It has been two weeks to the day since we rescued the large group of horses, first 19 from the owner of the Lincoln Horse Auction, and then another 4 from the Lincoln Horse Auction. If you missed that blog, click here.
We had been monitoring the situation for months, and the skinny horses didn’t seem to be improving at all at the guy’s place. This photo was taken back in May, Hope (you’ll see later in the blog) is the horse on the left.
The horses have been in our care for 2 weeks. Here are some of the photos of the skinniest horses when they arrived, and how they are looking now. This is Sacramento Kid, a 12 year old TB. This is a picture of his back.
Two weeks later you can see that his tummy is fuller, and his bones are less visible.
This is a photo of him shortly after coming to us.
And this is a photo of him taken on the 29th. As you can see, in only 2 weeks, Sacramento Kid is doing much better!

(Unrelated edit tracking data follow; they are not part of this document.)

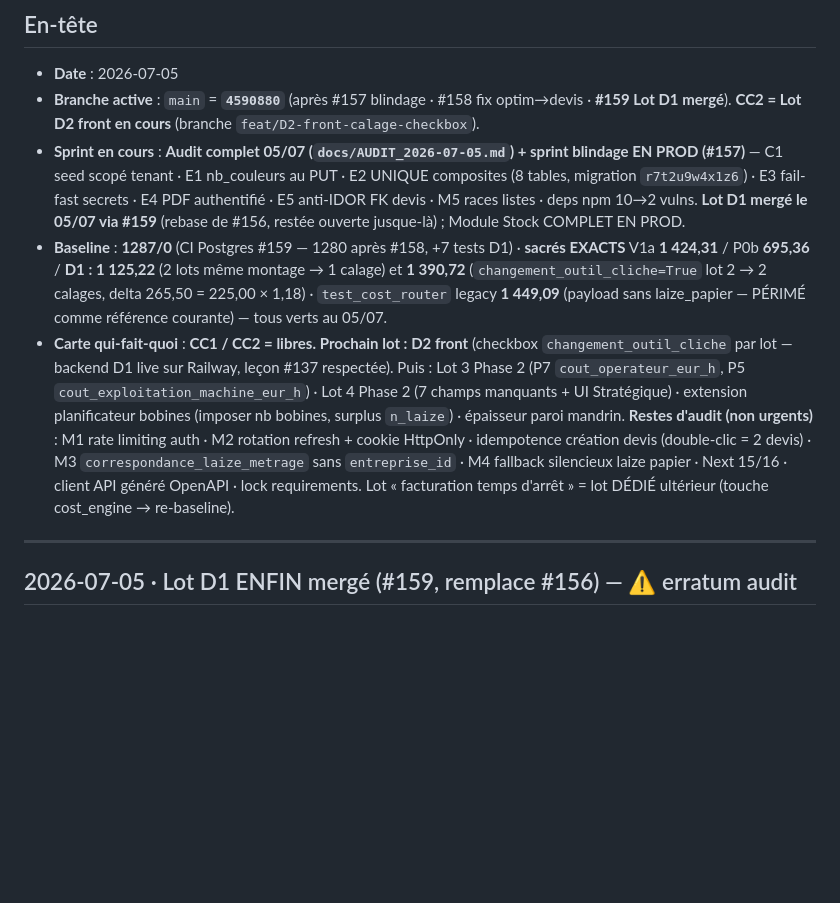
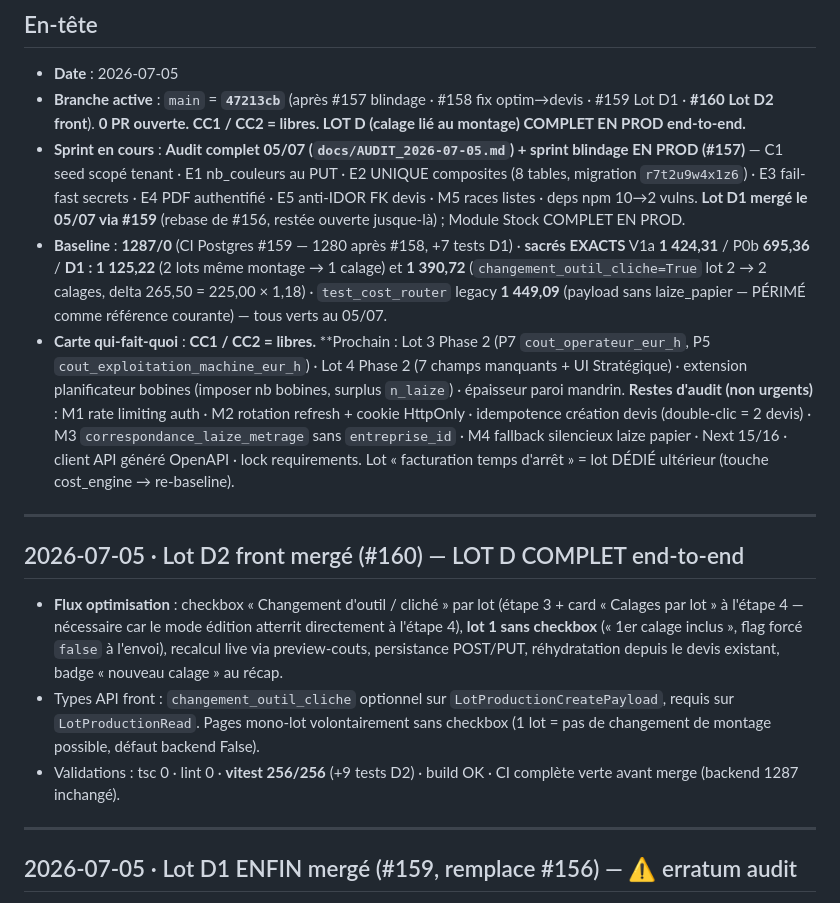
Before and after one commit to eric8740-stack/devis-flexo, a Markdown page: docs/ETAT_PROJET.md, the part around the change. GitHub-like rendering; blank space fills up the shorter version.

Commit message:
docs(etat): Lot D2 merge (#160) — LOT D complet end-to-end, prochain = Lot 3 Phase 2

```diff
--- a/docs/ETAT_PROJET.md
+++ b/docs/ETAT_PROJET.md
@@ -10,10 +10,18 @@
 ## En-tête
 
 - **Date** : 2026-07-05
-- **Branche active** : `main` = **`4590880`** (après #157 blindage · #158 fix optim→devis · **#159 Lot D1 mergé**). **CC2 = Lot D2 front en cours** (branche `feat/D2-front-calage-checkbox`).
+- **Branche active** : `main` = **`47213cb`** (après #157 blindage · #158 fix optim→devis · #159 Lot D1 · **#160 Lot D2 front**). **0 PR ouverte. CC1 / CC2 = libres. LOT D (calage lié au montage) COMPLET EN PROD end-to-end.**
 - **Sprint en cours** : **Audit complet 05/07 (`docs/AUDIT_2026-07-05.md`) + sprint blindage EN PROD (#157)** — C1 seed scopé tenant · E1 nb_couleurs au PUT · E2 UNIQUE composites (8 tables, migration `r7t2u9w4x1z6`) · E3 fail-fast secrets · E4 PDF authentifié · E5 anti-IDOR FK devis · M5 races listes · deps npm 10→2 vulns. **Lot D1 mergé le 05/07 via #159** (rebase de #156, restée ouverte jusque-là) ; Module Stock COMPLET EN PROD.
 - **Baseline** : **1287/0** (CI Postgres #159 — 1280 après #158, +7 tests D1) · **sacrés EXACTS** V1a **1 424,31** / P0b **695,36** / **D1 : 1 125,22** (2 lots même montage → 1 calage) et **1 390,72** (`changement_outil_cliche=True` lot 2 → 2 calages, delta 265,50 = 225,00 × 1,18) · `test_cost_router` legacy **1 449,09** (payload sans laize_papier — PÉRIMÉ comme référence courante) — tous verts au 05/07.
-- **Carte qui-fait-quoi** : **CC1 / CC2 = libres.** **Prochain lot : D2 front** (checkbox `changement_outil_cliche` par lot — backend D1 live sur Railway, leçon #137 respectée). Puis : Lot 3 Phase 2 (P7 `cout_operateur_eur_h`, P5 `cout_exploitation_machine_eur_h`) · Lot 4 Phase 2 (7 champs manquants + UI Stratégique) · extension planificateur bobines (imposer nb bobines, surplus `n_laize`) · épaisseur paroi mandrin. **Restes d'audit (non urgents)** : M1 rate limiting auth · M2 rotation refresh + cookie HttpOnly · idempotence création devis (double-clic = 2 devis) · M3 `correspondance_laize_metrage` sans `entreprise_id` · M4 fallback silencieux laize papier · Next 15/16 · client API généré OpenAPI · lock requirements. Lot « facturation temps d'arrêt » = lot DÉDIÉ ultérieur (touche cost_engine → re-baseline).
+- **Carte qui-fait-quoi** : **CC1 / CC2 = libres.** **Prochain : Lot 3 Phase 2 (P7 `cout_operateur_eur_h`, P5 `cout_exploitation_machine_eur_h`) · Lot 4 Phase 2 (7 champs manquants + UI Stratégique) · extension planificateur bobines (imposer nb bobines, surplus `n_laize`) · épaisseur paroi mandrin. **Restes d'audit (non urgents)** : M1 rate limiting auth · M2 rotation refresh + cookie HttpOnly · idempotence création devis (double-clic = 2 devis) · M3 `correspondance_laize_metrage` sans `entreprise_id` · M4 fallback silencieux laize papier · Next 15/16 · client API généré OpenAPI · lock requirements. Lot « facturation temps d'arrêt » = lot DÉDIÉ ultérieur (touche cost_engine → re-baseline).
+
+---
+
+## 2026-07-05 · Lot D2 front mergé (#160) — LOT D COMPLET end-to-end
+
+- **Flux optimisation** : checkbox « Changement d'outil / cliché » par lot (étape 3 + card « Calages par lot » à l'étape 4 — nécessaire car le mode édition atterrit directement à l'étape 4), **lot 1 sans checkbox** (« 1er calage inclus », flag forcé `false` à l'envoi), recalcul live via preview-couts, persistance POST/PUT, réhydratation depuis le devis existant, badge « nouveau calage » au récap.
+- Types API front : `changement_outil_cliche` optionnel sur `LotProductionCreatePayload`, requis sur `LotProductionRead`. Pages mono-lot volontairement sans checkbox (1 lot = pas de changement de montage possible, défaut backend False).
+- Validations : tsc 0 · lint 0 · **vitest 256/256** (+9 tests D2) · build OK · CI complète verte avant merge (backend 1287 inchangé).
 
 ---
 
```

This is Barbie, a 14 year old mare, when she came to us.
This is her taken on the 29th. Barbie is doing much better and her ribs are almost completely gone.
This is Jones Brother, an 8 year old TB gelding. As you can see in this photo, he was quite skinny.
2 weeks later he still has a long ways to go, but you can really see that he is gaining weight nicely.
This is a picture of Jones Brother when he arrived.
And this is a picture on the 29th. He is thriving with proper care!
This is Hope, the skinniest horse from the group that we have been watching since May. She is a 14 year old mare. Since May she hadn’t improved at all, and when our vet checked her, it was found that she had long jagged hooks on her teeth gouging into her cheeks, gums and tongue whenever she would try to eat. If you would like to see that startling blog, click here.
As you can clearly see, Hope’s ribs, spine and hip bones are starting to disappear now that she is able to eat without chronic agony.
This is Hope the day she arrived.
And now 2 weeks later. It’s amazing what food, dental work and proper care will do for a horse!
Poor Hope was so skinny and frail!
She now spends her days eating all she wants and relaxing in the sunshine with some good friends.
Last year we were very dismayed when Butte County Animal Control sent two horses to the Lincoln Horse Auction, which was not a licensed or bonded auction, making it an illegal auction. We hope in the future that Animal Control’s will not send horses to auctions, especially illegal auctions. You can read that blog by clicking here.
Thank you so much for your support in our rescue and rehabilitation efforts! You are what make it possible!